Calls to increase the minimum wage from MLAs were heard in the Legislative Assembly this week, but there was no commitment on an increase from the GNWT.
The GNWT is currently topping up minimum wage worker’s earnings, with minimum wage workers being paid $18 rather than the territory’s standard $13.46.
Frame Lake MLA Kevin O’Reilly said the fact this program is needed is the clearest sign minimum wage is too low.
“It would be unbelievable, if not completely unfair, if the effective minimum wage in the NWT is rolled back from anything less than $18 an hour, which is what people have been getting for the last 10 months,” he added.
In the Legislative Assembly this week, R.J. Simpson said he was considering a number of options, but didn’t give an indication as to whether the minimum wage would increase from $13.46.
Simpson noted there had been lots of discussion about a guaranteed basic income in the Legislative Assembly, but said studies done in B.C. showed that implementing a guaranteed basic income “probably is not going to solve all the issues.”
“What you need are targeted supports,” Simpson said. “You need to deal with people if they have addictions issues. You need to make sure that there are jobs for people to have. You need to make sure people can be trained. You need to make sure people have housing.”
“Just throwing money at a problem, as simple as it seems, and that is probably the allure of it, it does not necessarily mean that it works,” he added.
Simpson adds there was no money in the GNWT’s budget to increase the minimum wage subsidy for apprentices.
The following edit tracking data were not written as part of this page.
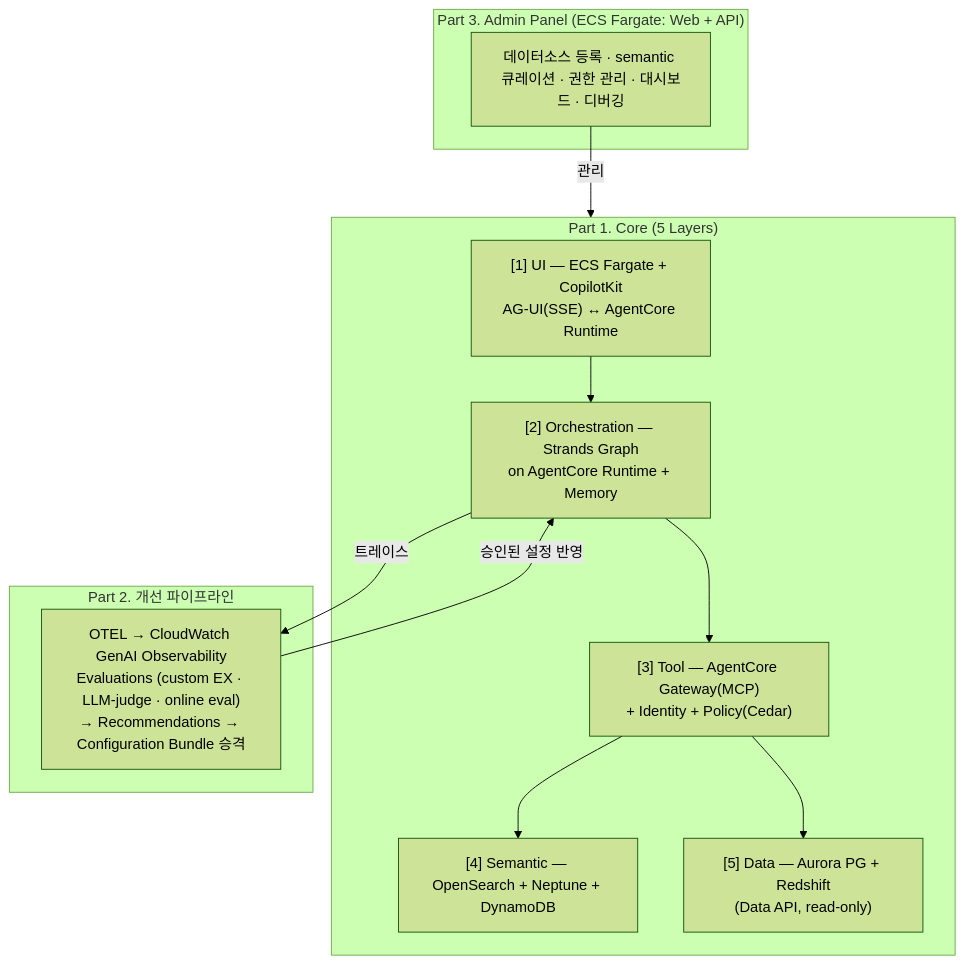
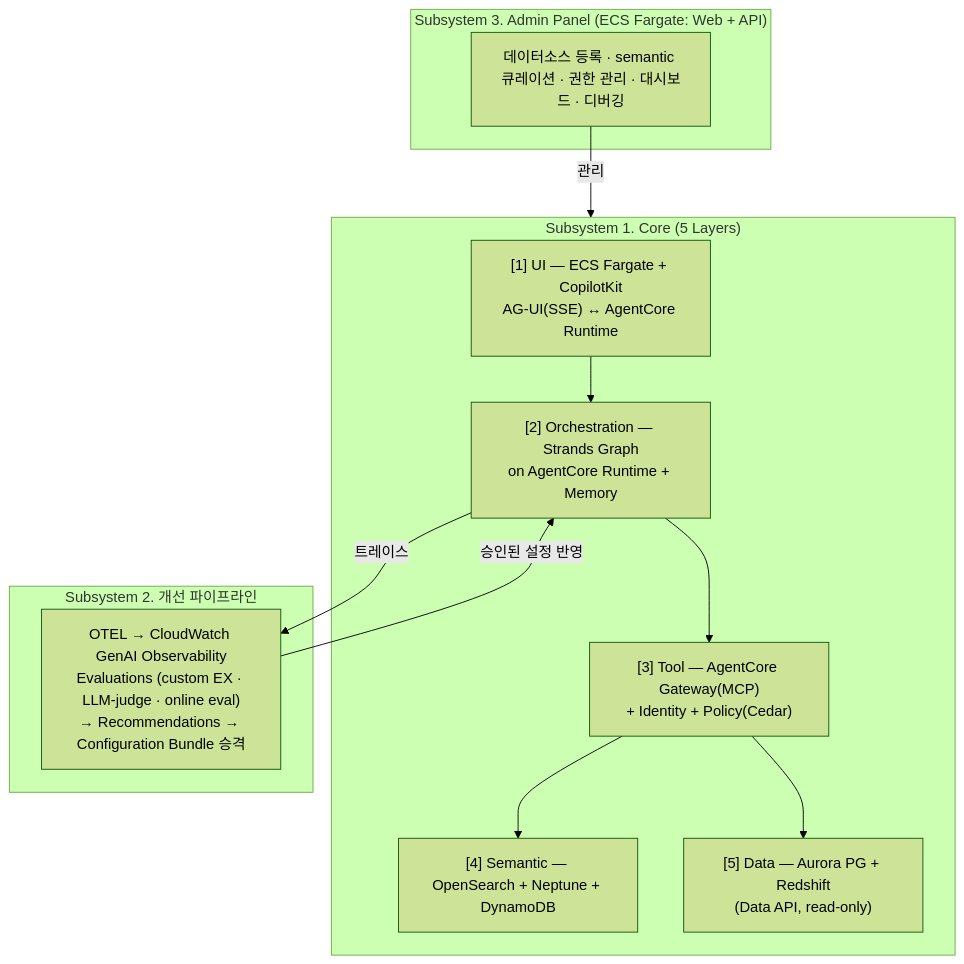
The first of 4 diagrams in projects/agentic-text-to-sql-on-aws/docs/architecture.md (aws-samples/sample-agentic-ai-acceleration-kr), drawn with Mermaid (forest theme) before and after one commit. The commit also changed other lines of this file and 4 other files, not shown here.

````diff
--- a/projects/agentic-text-to-sql-on-aws/docs/architecture.md
+++ b/projects/agentic-text-to-sql-on-aws/docs/architecture.md
@@ -41,24 +41,24 @@
 ```mermaid
 flowchart TB
-    subgraph part3["Part 3. Admin Panel (ECS Fargate: Web + API)"]
+    subgraph subsystem3["Subsystem 3. Admin Panel (ECS Fargate: Web + API)"]
         admin["데이터소스 등록 · semantic 큐레이션 · 권한 관리 · 대시보드 · 디버깅"]
     end
 
-    subgraph part1["Part 1. Core (5 Layers)"]
+    subgraph subsystem1["Subsystem 1. Core (5 Layers)"]
         ui["[1] UI — ECS Fargate + CopilotKit<br/>AG-UI(SSE) ↔ AgentCore Runtime"]
         orch["[2] Orchestration — Strands Graph<br/>on AgentCore Runtime + Memory"]
         tool["[3] Tool — AgentCore Gateway(MCP)<br/>+ Identity + Policy(Cedar)"]
         semantic["[4] Semantic — OpenSearch + Neptune + DynamoDB"]
         data["[5] Data — Aurora PG + Redshift<br/>(Data API, read-only)"]
         ui --> orch --> tool --> semantic
         tool --> data
     end
 
-    subgraph part2["Part 2. 개선 파이프라인"]
+    subgraph subsystem2["Subsystem 2. 개선 파이프라인"]
         eval["OTEL → CloudWatch GenAI Observability<br/>Evaluations (custom EX · LLM-judge · online eval)<br/>→ Recommendations → Configuration Bundle 승격"]
     end
 
-    admin -- 관리 --> part1
+    admin -- 관리 --> subsystem1
     orch -- 트레이스 --> eval
     eval -- 승인된 설정 반영 --> orch
 ```
````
“The larger wage subsidy is funded through federal government programs, and they have a lot more money,” said Simpson. “The other wage subsidies, the $8 wage subsidies, are funded by the GNWT. We have to do our best to stretch our dollars as far as we can, and we don’t have enough to fund all of the apprentices in the territory with that budget.”
“Even as is, we fall quite short of that.”